**Work instruction**
Leave every picture out. Set down all the lines below exactly.
#### Records shown ####
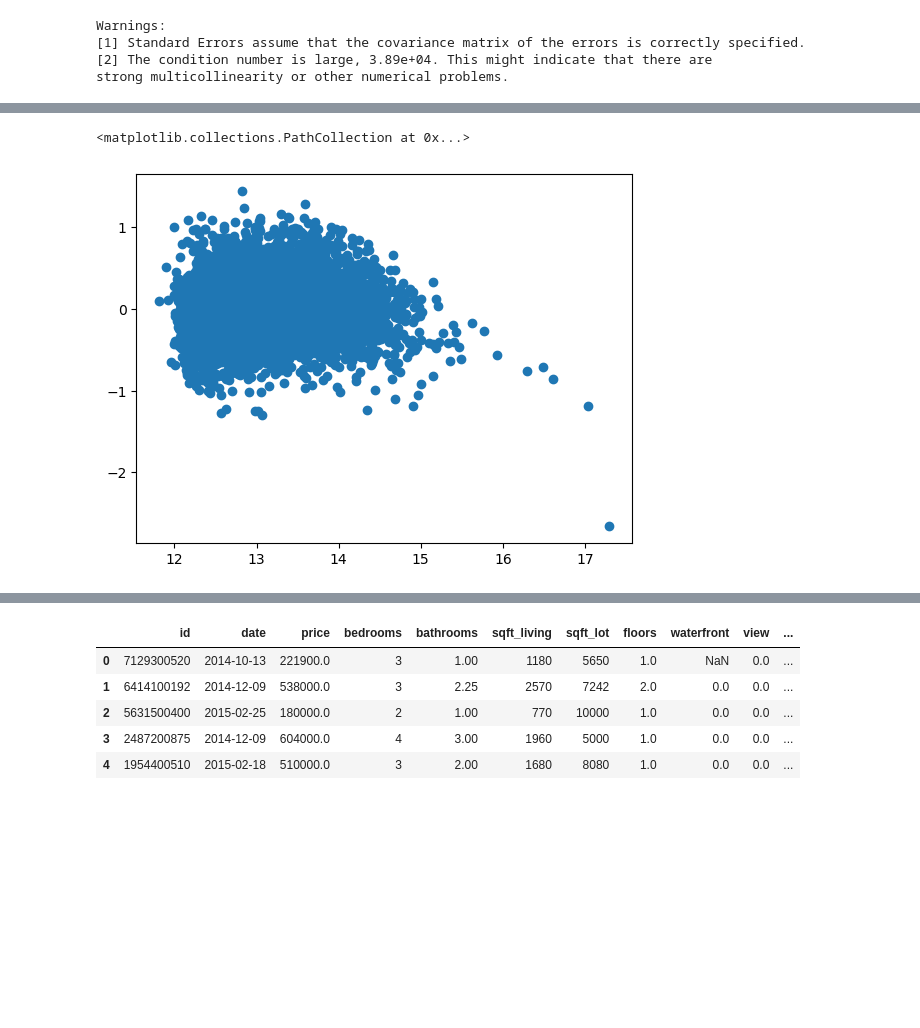
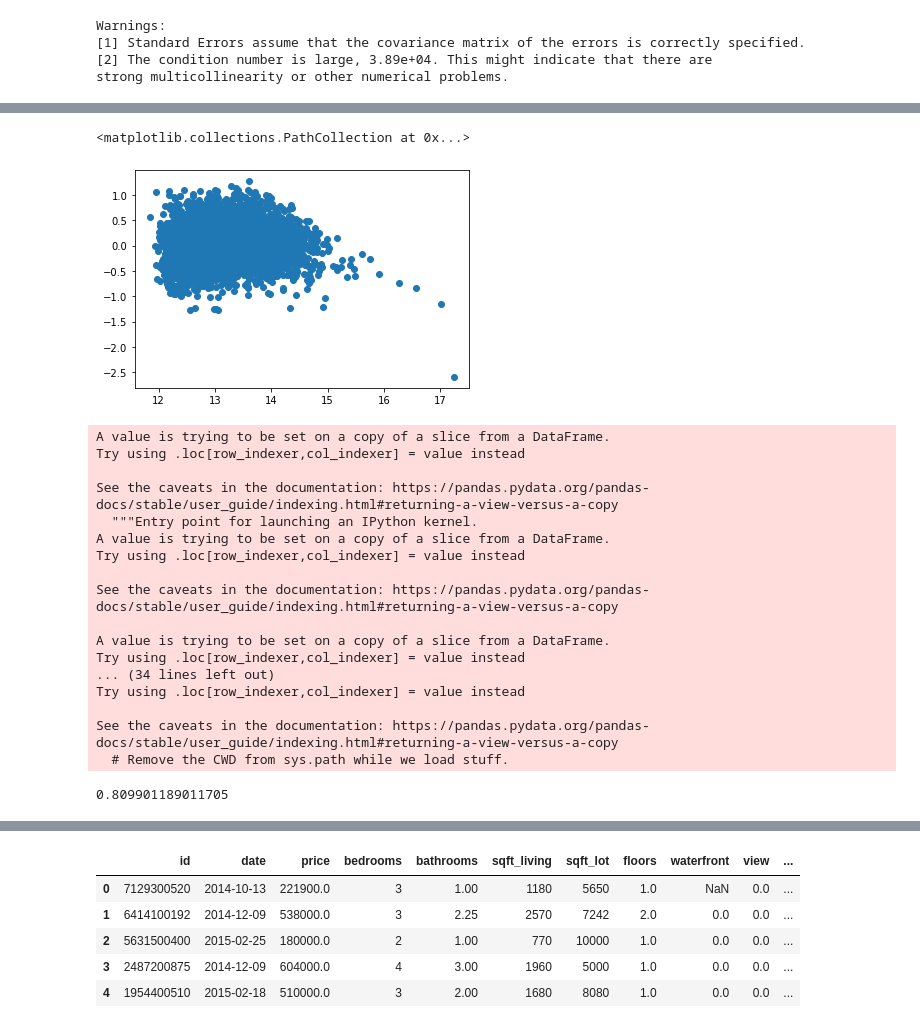
Before and after one commit to RavenNHW/Mod_2_Project, a Jupyter notebook: Executive Notebook.ipynb, the cells around one changed output, grey strips where cells are left out. Cells and saved outputs as stored; diff of their text form; code cells hidden in the pictures; blank space fills up the shorter version.

Commit message:
added train_test splits

```diff
--- a/Executive Notebook.ipynb
+++ b/Executive Notebook.ipynb
@@ -186,7 +184,7 @@ kmeans.inertia_
 SSE = []
 for cluster in range(1,20):
     kmeans = KMeans(n_jobs = -1, n_clusters = cluster, init='k-means++')
-    kmeans.fit(data_scaled)
+    kmeans.fit(train_scaled)
     SSE.append(kmeans.inertia_)
 
 # converting the results into a dataframe and plotting them
@@ -250,16 +253,15 @@ def bearing_from(flat, flong, lat, long):
     bearing = np.arctan2(delta_lon, delta_fi)
     return bearing
 # %%
-df['dist_c0'] = distance_from(centers_frame['klat'][0], centers_frame['klong'][0], df.lat, df.long)
-df['bear_c0'] = bearing_from(centers_frame['klat'][0], centers_frame['klong'][0], df.lat, df.long)
-df['dist_c1'] = distance_from(centers_frame['klat'][1], centers_frame['klong'][1], df.lat, df.long)
-df['bear_c1'] = bearing_from(centers_frame['klat'][1], centers_frame['klong'][1], df.lat, df.long)
-df['dist_c2'] = distance_from(centers_frame['klat'][2], centers_frame['klong'][2], df.lat, df.long)
-df['bear_c2'] = bearing_from(centers_frame['klat'][2], centers_frame['klong'][2], df.lat, df.long)
-df['dist_c3'] = distance_from(centers_frame['klat'][3], centers_frame['klong'][3], df.lat, df.long)
-df['bear_c3'] = bearing_from(centers_frame['klat'][3], centers_frame['klong'][3], df.lat, df.long)
-df['dist_c4'] = distance_from(centers_frame['klat'][4], centers_frame['klong'][4], df.lat, df.long)
-df['bear_c4'] = bearing_from(centers_frame['klat'][4], centers_frame['klong'][4], df.lat, df.long)
-df.drop(columns=['split_level', 'cluster_db'], inplace=True)
-df.head()
+train_set['dist_c0'] = distance_from(train_centers_frame['klat'][0], train_centers_frame['klong'][0], train_set.lat, train_set.long)
+train_set['bear_c0'] = bearing_from(train_centers_frame['klat'][0], train_centers_frame['klong'][0], train_set.lat, train_set.long)
+train_set['dist_c1'] = distance_from(train_centers_frame['klat'][1], train_centers_frame['klong'][1], train_set.lat, train_set.long)
+train_set['bear_c1'] = bearing_from(train_centers_frame['klat'][1], train_centers_frame['klong'][1], train_set.lat, train_set.long)
+train_set['dist_c2'] = distance_from(train_centers_frame['klat'][2], train_centers_frame['klong'][2], train_set.lat, train_set.long)
+train_set['bear_c2'] = bearing_from(train_centers_frame['klat'][2], train_centers_frame['klong'][2], train_set.lat, train_set.long)
+train_set['dist_c3'] = distance_from(train_centers_frame['klat'][3], train_centers_frame['klong'][3], train_set.lat, train_set.long)
+train_set['bear_c3'] = bearing_from(train_centers_frame['klat'][3], train_centers_frame['klong'][3], train_set.lat, train_set.long)
+train_set['dist_c4'] = distance_from(train_centers_frame['klat'][4], train_centers_frame['klong'][4], train_set.lat, train_set.long)
+train_set['bear_c4'] = bearing_from(train_centers_frame['klat'][4], train_centers_frame['klong'][4], train_set.lat, train_set.long)
+train_set.head()
 # %% [output]
@@ -272,0 +292,3 @@ df.head()
+# %%
+train_set['cluster'] = train_frame['cluster']
+train_set.head()
@@ -273,5 +308,5 @@ df.head()
 # %%
-model = smf.ols('log_price ~ sqft_living  + dist_c1*bear_c1 + dist_c2*bear_c2 + dist_c3*bear_c3 + dist_c4*bear_c4', data=df)
+model = smf.ols('log_price ~ sqft_living + dist_c0*bear_c0 + bear_c1 + dist_c2*bear_c2 + dist_c3*bear_c3 + dist_c4*bear_c4', data=train_set)
 fitted_model = model.fit()
 
 fitted_model.summary()
@@ -311,11 +347,55 @@ Warnings:
 strong multicollinearity or other numerical problems.
 # %%
-x_preds = df[['sqft_living', 'dist_c1', 'bear_c1', 'dist_c2', 'bear_c2', 'dist_c3', 'bear_c3', 'dist_c4', 'bear_c4']]
-y_actual = df['log_price']
+x_preds = train_set[['sqft_living', 'dist_c0', 'bear_c0', 'bear_c1', 'dist_c2', 'bear_c2', 'dist_c3', 'bear_c3', 'dist_c4', 'bear_c4']]
+y_actual = train_set['log_price']
 model_predictions = fitted_model.predict(x_preds)
 residuals = y_actual - model_predictions
 plt.scatter(model_predictions, residuals)
 # %% [output]
 <matplotlib.collections.PathCollection at 0x...>
-[figure, old version]
+[figure, new version]
+# %%
+test_set['dist_c0'] = distance_from(train_centers_frame['klat'][0], train_centers_frame['klong'][0], test_set.lat, test_set.long)
+test_set['bear_c0'] = bearing_from(train_centers_frame['klat'][0], train_centers_frame['klong'][0], test_set.lat, test_set.long)
+test_set['dist_c1'] = distance_from(train_centers_frame['klat'][1], train_centers_frame['klong'][1], test_set.lat, test_set.long)
+test_set['bear_c1'] = bearing_from(train_centers_frame['klat'][1], train_centers_frame['klong'][1], test_set.lat, test_set.long)
+test_set['dist_c2'] = distance_from(train_centers_frame['klat'][2], train_centers_frame['klong'][2], test_set.lat, test_set.long)
+test_set['bear_c2'] = bearing_from(train_centers_frame['klat'][2], train_centers_frame['klong'][2], test_set.lat, test_set.long)
+test_set['dist_c3'] = distance_from(train_centers_frame['klat'][3], train_centers_frame['klong'][3], test_set.lat, test_set.long)
+test_set['bear_c3'] = bearing_from(train_centers_frame['klat'][3], train_centers_frame['klong'][3], test_set.lat, test_set.long)
+test_set['dist_c4'] = distance_from(train_centers_frame['klat'][4], train_centers_frame['klong'][4], test_set.lat, test_set.long)
+test_set['bear_c4'] = bearing_from(train_centers_frame['klat'][4], train_centers_frame['klong'][4], test_set.lat, test_set.long)
+
+
+
+test_x_preds = test_set[['sqft_living', 'dist_c0', 'bear_c0', 'bear_c1', 'dist_c2', 'bear_c2', 'dist_c3', 'bear_c3', 'dist_c4', 'bear_c4']]
+
+test_preds = fitted_model.predict(test_x_preds)
+
+log_price_mean = test_set.log_price.mean()
+TSS = ((test_set.log_price - (log_price_mean))**2).sum()
+RSS = ((test_set.log_price - test_preds)**2).sum()
+
+R_sq = 1 - (RSS / TSS)
+
+R_sq
+# %% [output]
+A value is trying to be set on a copy of a slice from a DataFrame.
+Try using .loc[row_indexer,col_indexer] = value instead
+
+See the caveats in the documentation: https://pandas.pydata.org/pandas-docs/stable/user_guide/indexing.html#returning-a-view-versus-a-copy
+  """Entry point for launching an IPython kernel.
+A value is trying to be set on a copy of a slice from a DataFrame.
+Try using .loc[row_indexer,col_indexer] = value instead
+
+See the caveats in the documentation: https://pandas.pydata.org/pandas-docs/stable/user_guide/indexing.html#returning-a-view-versus-a-copy
+
+A value is trying to be set on a copy of a slice from a DataFrame.
+Try using .loc[row_indexer,col_indexer] = value instead
+... (34 lines left out)
+Try using .loc[row_indexer,col_indexer] = value instead
+
+See the caveats in the documentation: https://pandas.pydata.org/pandas-docs/stable/user_guide/indexing.html#returning-a-view-versus-a-copy
+  # Remove the CWD from sys.path while we load stuff.
+0.809901189011705
 # %%
```
Also changed, not shown: parts of 14 cells of this notebook.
####
**Answer**
Before and after one commit to RavenNHW/Mod_2_Project, a Jupyter notebook: Executive Notebook.ipynb, the cells around one changed output, grey strips where cells are left out. Cells and saved outputs as stored; diff of their text form; code cells hidden in the pictures; blank space fills up the shorter version.

Commit message:
added train_test splits

```diff
--- a/Executive Notebook.ipynb
+++ b/Executive Notebook.ipynb
@@ -186,7 +184,7 @@ kmeans.inertia_
 SSE = []
 for cluster in range(1,20):
     kmeans = KMeans(n_jobs = -1, n_clusters = cluster, init='k-means++')
-    kmeans.fit(data_scaled)
+    kmeans.fit(train_scaled)
     SSE.append(kmeans.inertia_)
 
 # converting the results into a dataframe and plotting them
@@ -250,16 +253,15 @@ def bearing_from(flat, flong, lat, long):
     bearing = np.arctan2(delta_lon, delta_fi)
     return bearing
 # %%
-df['dist_c0'] = distance_from(centers_frame['klat'][0], centers_frame['klong'][0], df.lat, df.long)
-df['bear_c0'] = bearing_from(centers_frame['klat'][0], centers_frame['klong'][0], df.lat, df.long)
-df['dist_c1'] = distance_from(centers_frame['klat'][1], centers_frame['klong'][1], df.lat, df.long)
-df['bear_c1'] = bearing_from(centers_frame['klat'][1], centers_frame['klong'][1], df.lat, df.long)
-df['dist_c2'] = distance_from(centers_frame['klat'][2], centers_frame['klong'][2], df.lat, df.long)
-df['bear_c2'] = bearing_from(centers_frame['klat'][2], centers_frame['klong'][2], df.lat, df.long)
-df['dist_c3'] = distance_from(centers_frame['klat'][3], centers_frame['klong'][3], df.lat, df.long)
-df['bear_c3'] = bearing_from(centers_frame['klat'][3], centers_frame['klong'][3], df.lat, df.long)
-df['dist_c4'] = distance_from(centers_frame['klat'][4], centers_frame['klong'][4], df.lat, df.long)
-df['bear_c4'] = bearing_from(centers_frame['klat'][4], centers_frame['klong'][4], df.lat, df.long)
-df.drop(columns=['split_level', 'cluster_db'], inplace=True)
-df.head()
+train_set['dist_c0'] = distance_from(train_centers_frame['klat'][0], train_centers_frame['klong'][0], train_set.lat, train_set.long)
+train_set['bear_c0'] = bearing_from(train_centers_frame['klat'][0], train_centers_frame['klong'][0], train_set.lat, train_set.long)
+train_set['dist_c1'] = distance_from(train_centers_frame['klat'][1], train_centers_frame['klong'][1], train_set.lat, train_set.long)
+train_set['bear_c1'] = bearing_from(train_centers_frame['klat'][1], train_centers_frame['klong'][1], train_set.lat, train_set.long)
+train_set['dist_c2'] = distance_from(train_centers_frame['klat'][2], train_centers_frame['klong'][2], train_set.lat, train_set.long)
+train_set['bear_c2'] = bearing_from(train_centers_frame['klat'][2], train_centers_frame['klong'][2], train_set.lat, train_set.long)
+train_set['dist_c3'] = distance_from(train_centers_frame['klat'][3], train_centers_frame['klong'][3], train_set.lat, train_set.long)
+train_set['bear_c3'] = bearing_from(train_centers_frame['klat'][3], train_centers_frame['klong'][3], train_set.lat, train_set.long)
+train_set['dist_c4'] = distance_from(train_centers_frame['klat'][4], train_centers_frame['klong'][4], train_set.lat, train_set.long)
+train_set['bear_c4'] = bearing_from(train_centers_frame['klat'][4], train_centers_frame['klong'][4], train_set.lat, train_set.long)
+train_set.head()
 # %% [output]
@@ -272,0 +292,3 @@ df.head()
+# %%
+train_set['cluster'] = train_frame['cluster']
+train_set.head()
@@ -273,5 +308,5 @@ df.head()
 # %%
-model = smf.ols('log_price ~ sqft_living  + dist_c1*bear_c1 + dist_c2*bear_c2 + dist_c3*bear_c3 + dist_c4*bear_c4', data=df)
+model = smf.ols('log_price ~ sqft_living + dist_c0*bear_c0 + bear_c1 + dist_c2*bear_c2 + dist_c3*bear_c3 + dist_c4*bear_c4', data=train_set)
 fitted_model = model.fit()
 
 fitted_model.summary()
@@ -311,11 +347,55 @@ Warnings:
 strong multicollinearity or other numerical problems.
 # %%
-x_preds = df[['sqft_living', 'dist_c1', 'bear_c1', 'dist_c2', 'bear_c2', 'dist_c3', 'bear_c3', 'dist_c4', 'bear_c4']]
-y_actual = df['log_price']
+x_preds = train_set[['sqft_living', 'dist_c0', 'bear_c0', 'bear_c1', 'dist_c2', 'bear_c2', 'dist_c3', 'bear_c3', 'dist_c4', 'bear_c4']]
+y_actual = train_set['log_price']
 model_predictions = fitted_model.predict(x_preds)
 residuals = y_actual - model_predictions
 plt.scatter(model_predictions, residuals)
 # %% [output]
 <matplotlib.collections.PathCollection at 0x...>
-[figure, old version]
+[figure, new version]
+# %%
+test_set['dist_c0'] = distance_from(train_centers_frame['klat'][0], train_centers_frame['klong'][0], test_set.lat, test_set.long)
+test_set['bear_c0'] = bearing_from(train_centers_frame['klat'][0], train_centers_frame['klong'][0], test_set.lat, test_set.long)
+test_set['dist_c1'] = distance_from(train_centers_frame['klat'][1], train_centers_frame['klong'][1], test_set.lat, test_set.long)
+test_set['bear_c1'] = bearing_from(train_centers_frame['klat'][1], train_centers_frame['klong'][1], test_set.lat, test_set.long)
+test_set['dist_c2'] = distance_from(train_centers_frame['klat'][2], train_centers_frame['klong'][2], test_set.lat, test_set.long)
+test_set['bear_c2'] = bearing_from(train_centers_frame['klat'][2], train_centers_frame['klong'][2], test_set.lat, test_set.long)
+test_set['dist_c3'] = distance_from(train_centers_frame['klat'][3], train_centers_frame['klong'][3], test_set.lat, test_set.long)
+test_set['bear_c3'] = bearing_from(train_centers_frame['klat'][3], train_centers_frame['klong'][3], test_set.lat, test_set.long)
+test_set['dist_c4'] = distance_from(train_centers_frame['klat'][4], train_centers_frame['klong'][4], test_set.lat, test_set.long)
+test_set['bear_c4'] = bearing_from(train_centers_frame['klat'][4], train_centers_frame['klong'][4], test_set.lat, test_set.long)
+
+
+
+test_x_preds = test_set[['sqft_living', 'dist_c0', 'bear_c0', 'bear_c1', 'dist_c2', 'bear_c2', 'dist_c3', 'bear_c3', 'dist_c4', 'bear_c4']]
+
+test_preds = fitted_model.predict(test_x_preds)
+
+log_price_mean = test_set.log_price.mean()
+TSS = ((test_set.log_price - (log_price_mean))**2).sum()
+RSS = ((test_set.log_price - test_preds)**2).sum()
+
+R_sq = 1 - (RSS / TSS)
+
+R_sq
+# %% [output]
+A value is trying to be set on a copy of a slice from a DataFrame.
+Try using .loc[row_indexer,col_indexer] = value instead
+
+See the caveats in the documentation: https://pandas.pydata.org/pandas-docs/stable/user_guide/indexing.html#returning-a-view-versus-a-copy
+  """Entry point for launching an IPython kernel.
+A value is trying to be set on a copy of a slice from a DataFrame.
+Try using .loc[row_indexer,col_indexer] = value instead
+
+See the caveats in the documentation: https://pandas.pydata.org/pandas-docs/stable/user_guide/indexing.html#returning-a-view-versus-a-copy
+
+A value is trying to be set on a copy of a slice from a DataFrame.
+Try using .loc[row_indexer,col_indexer] = value instead
+... (34 lines left out)
+Try using .loc[row_indexer,col_indexer] = value instead
+
+See the caveats in the documentation: https://pandas.pydata.org/pandas-docs/stable/user_guide/indexing.html#returning-a-view-versus-a-copy
+  # Remove the CWD from sys.path while we load stuff.
+0.809901189011705
 # %%
```
Also changed, not shown: parts of 14 cells of this notebook.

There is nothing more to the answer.